### WHAT TO DO
In the copy, every line of the material that follows must appear exactly, and no pictures should.

### DATA EXCERPTS
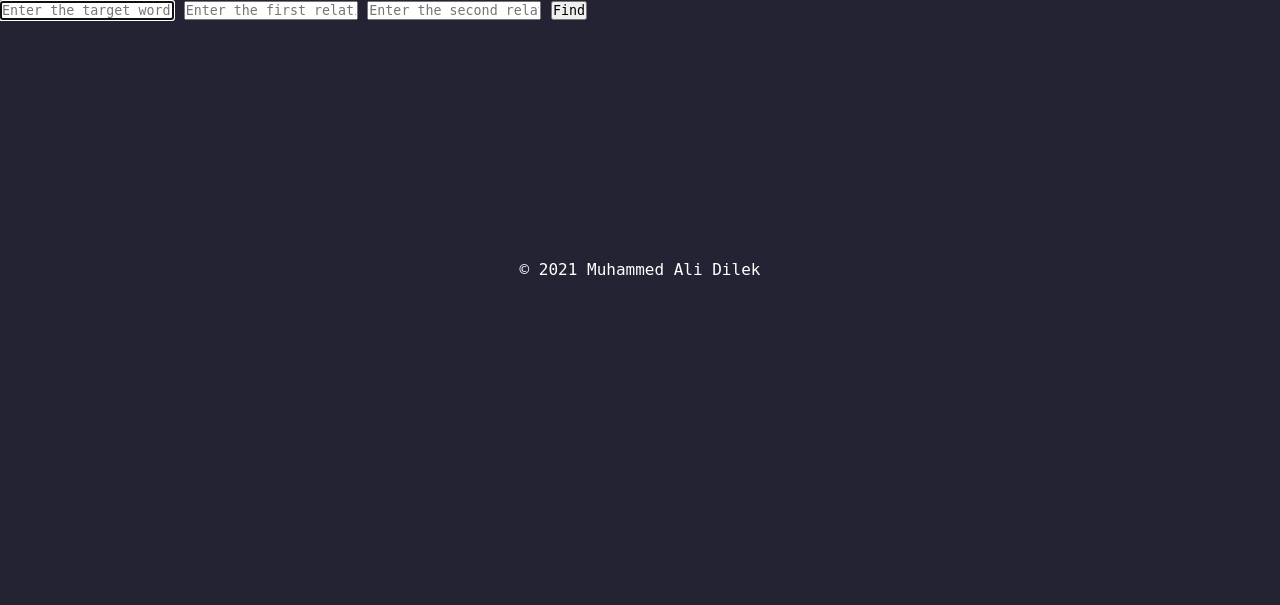
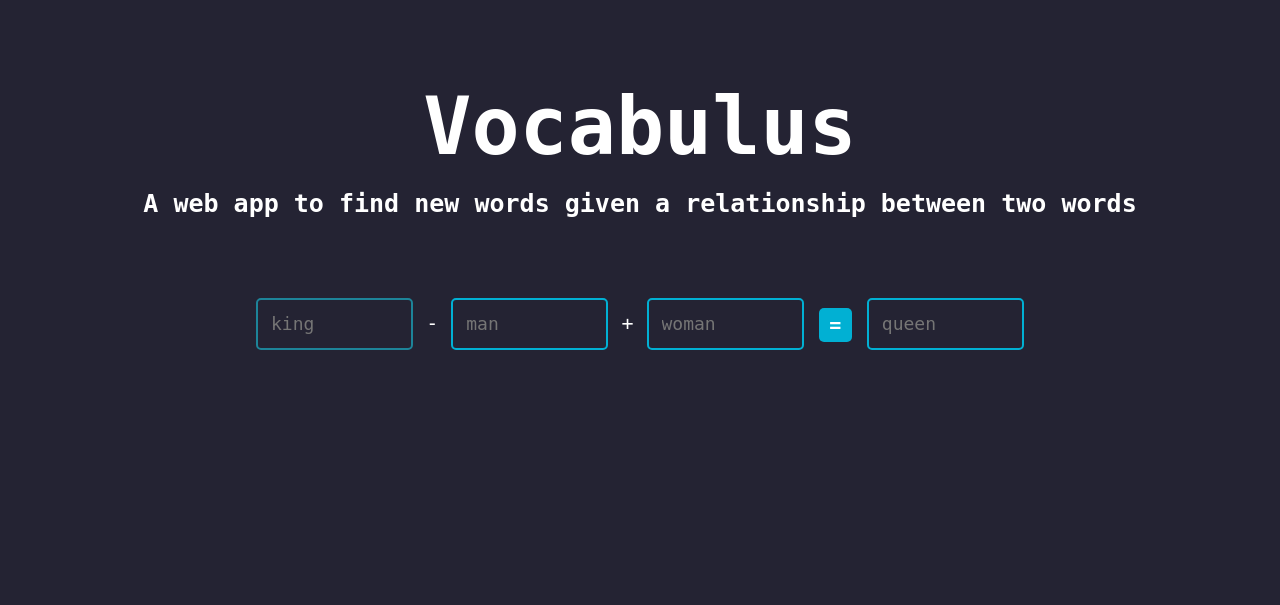
Before and after one commit to xemeds/vocabulus, a Flask app: page / in a window 1280 px wide. Shown: the top 605 px of the page. Run offline with Flask 2, Linux system fonts and the light colour scheme; parts of the project's set-up code (start-up, migrations or seed data) failed here and were passed over.

Commit message:
Added the styling of the form

```diff
--- a/vocabulus/forms.py
+++ b/vocabulus/forms.py
@@ -25,4 +25,4 @@
 
 	relation_word2 = StringField(validators=[DataRequired(), Length(min=1, max=100, message="Invalid word length"), validate_word])
 
-	submit = SubmitField("Find")
+	submit = SubmitField("=")
--- a/vocabulus/routes.py
+++ b/vocabulus/routes.py
@@ -17,10 +17,9 @@
 
 		# Get the output word
 		output_word = get_word(relation_word1, relation_word2, target_word)
-		print(output_word)
 
 		# Return the index page with the form and the output word
-		return render_template("index.html", form=form)
+		return render_template("index.html", form=form, output_word=output_word)
 
 	# Else if the form was invalid or not submitted
 	else:
--- a/vocabulus/static/style.css
+++ b/vocabulus/static/style.css
@@ -7,6 +7,79 @@
 
 body {
   background: #242333;
+}
+
+.title {
+  text-align: center;
+  color: white;
+  margin: 10vh auto 0 auto;
+}
+
+.title h1 {
+  font-size: 80px;
+  margin-bottom: 2vh;
+}
+
+.title h2 {
+  font-size: 25px;
+  margin-bottom: 2vh;
+}
+
+.word-form {
+  max-width: 60%;
+  text-align: center;
+  margin: 10vh auto 0vh auto;
+}
+
+.word-inputs {
+  display: flex;
+}
+
+.word-input {
+  color: white;
+  font-size: 18px;
+  border-radius: 5px;
+  line-height: 22px;
+  background-color: transparent;
+  border: 2px solid #01b0d3;
+  transition: all 0.3s;
+  padding: 13px;
+  margin-bottom: 15px;
+  width: 100%;
+  box-sizing: border-box;
+  outline: 0;
+}
+
+.word-input:focus {
+  border: 2px solid #1d8499;
+}
+
+.word-inputs p {
+  color: white;
+  padding: 13px;
+  font-size: 20px;
+}
+
+.button {
+  width: 25%;
+  height: 100%;
+  background: #01b0d3;
+  border-radius: 5px;
+  border: 0;
+  cursor: pointer;
+  color: white;
+  font-size: 20px;
+  padding-top: 5px;
+  padding-bottom: 5px;
+  transition: all 0.3s;
+  margin: 10px;
+  margin-left: 15px;
+  margin-right: 15px;
+  font-weight: 700;
+}
+
+.button:hover {
+  background: #1d8499;
 }
 
 .error {
--- a/vocabulus/templates/index.html
+++ b/vocabulus/templates/index.html
@@ -1,12 +1,21 @@
 {% extends "layout.html" %}
 
 {% block body %}
-<form method="POST" action="">
-	{{ form.hidden_tag() }}
-	{{ form.target_word(placeholder="Enter the target word here", autofocus=true) }}
-	{{ form.relation_word1(placeholder="Enter the first relation word here", autofocus=true) }}
-	{{ form.relation_word2(placeholder="Enter the second relation word here", autofocus=true) }}
-	{{ form.submit(class="button") }}
+<div class="title">
+	<h1>Vocabulus</h1>
+	<h2>A web app to find new words given a relationship between two words</h2>
+</div>
+<form method="POST" action="" class="word-form">
+	<div class="word-inputs">
+		{{ form.hidden_tag() }}
+		{{ form.relation_word1(placeholder="king", autofocus=true, class="word-input") }}
+		<p>-</p>
+		{{ form.relation_word2(placeholder="man", autofocus=true, class="word-input") }}
+		<p>+</p>
+		{{ form.target_word(placeholder="woman", autofocus=true, class="word-input") }}
+		{{ form.submit(class="button") }}
+		<input placeholder="queen" value="{{ output_word }}" readonly class="word-input">
+	</div>
 	{% if form.errors %}
 		{% for error in form.target_word.errors %}
 			<h4>target_word: {{ error }}</h4>
```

### RESULT OF THIS EXERCISE
Before and after one commit to xemeds/vocabulus, a Flask app: page / in a window 1280 px wide. Shown: the top 605 px of the page. Run offline with Flask 2, Linux system fonts and the light colour scheme; parts of the project's set-up code (start-up, migrations or seed data) failed here and were passed over.

Commit message:
Added the styling of the form

```diff
--- a/vocabulus/forms.py
+++ b/vocabulus/forms.py
@@ -25,4 +25,4 @@
 
 	relation_word2 = StringField(validators=[DataRequired(), Length(min=1, max=100, message="Invalid word length"), validate_word])
 
-	submit = SubmitField("Find")
+	submit = SubmitField("=")
--- a/vocabulus/routes.py
+++ b/vocabulus/routes.py
@@ -17,10 +17,9 @@
 
 		# Get the output word
 		output_word = get_word(relation_word1, relation_word2, target_word)
-		print(output_word)
 
 		# Return the index page with the form and the output word
-		return render_template("index.html", form=form)
+		return render_template("index.html", form=form, output_word=output_word)
 
 	# Else if the form was invalid or not submitted
 	else:
--- a/vocabulus/static/style.css
+++ b/vocabulus/static/style.css
@@ -7,6 +7,79 @@
 
 body {
   background: #242333;
+}
+
+.title {
+  text-align: center;
+  color: white;
+  margin: 10vh auto 0 auto;
+}
+
+.title h1 {
+  font-size: 80px;
+  margin-bottom: 2vh;
+}
+
+.title h2 {
+  font-size: 25px;
+  margin-bottom: 2vh;
+}
+
+.word-form {
+  max-width: 60%;
+  text-align: center;
+  margin: 10vh auto 0vh auto;
+}
+
+.word-inputs {
+  display: flex;
+}
+
+.word-input {
+  color: white;
+  font-size: 18px;
+  border-radius: 5px;
+  line-height: 22px;
+  background-color: transparent;
+  border: 2px solid #01b0d3;
+  transition: all 0.3s;
+  padding: 13px;
+  margin-bottom: 15px;
+  width: 100%;
+  box-sizing: border-box;
+  outline: 0;
+}
+
+.word-input:focus {
+  border: 2px solid #1d8499;
+}
+
+.word-inputs p {
+  color: white;
+  padding: 13px;
+  font-size: 20px;
+}
+
+.button {
+  width: 25%;
+  height: 100%;
+  background: #01b0d3;
+  border-radius: 5px;
+  border: 0;
+  cursor: pointer;
+  color: white;
+  font-size: 20px;
+  padding-top: 5px;
+  padding-bottom: 5px;
+  transition: all 0.3s;
+  margin: 10px;
+  margin-left: 15px;
+  margin-right: 15px;
+  font-weight: 700;
+}
+
+.button:hover {
+  background: #1d8499;
 }
 
 .error {
--- a/vocabulus/templates/index.html
+++ b/vocabulus/templates/index.html
@@ -1,12 +1,21 @@
 {% extends "layout.html" %}
 
 {% block body %}
-<form method="POST" action="">
-	{{ form.hidden_tag() }}
-	{{ form.target_word(placeholder="Enter the target word here", autofocus=true) }}
-	{{ form.relation_word1(placeholder="Enter the first relation word here", autofocus=true) }}
-	{{ form.relation_word2(placeholder="Enter the second relation word here", autofocus=true) }}
-	{{ form.submit(class="button") }}
+<div class="title">
+	<h1>Vocabulus</h1>
+	<h2>A web app to find new words given a relationship between two words</h2>
+</div>
+<form method="POST" action="" class="word-form">
+	<div class="word-inputs">
+		{{ form.hidden_tag() }}
+		{{ form.relation_word1(placeholder="king", autofocus=true, class="word-input") }}
+		<p>-</p>
+		{{ form.relation_word2(placeholder="man", autofocus=true, class="word-input") }}
+		<p>+</p>
+		{{ form.target_word(placeholder="woman", autofocus=true, class="word-input") }}
+		{{ form.submit(class="button") }}
+		<input placeholder="queen" value="{{ output_word }}" readonly class="word-input">
+	</div>
 	{% if form.errors %}
 		{% for error in form.target_word.errors %}
 			<h4>target_word: {{ error }}</h4>
```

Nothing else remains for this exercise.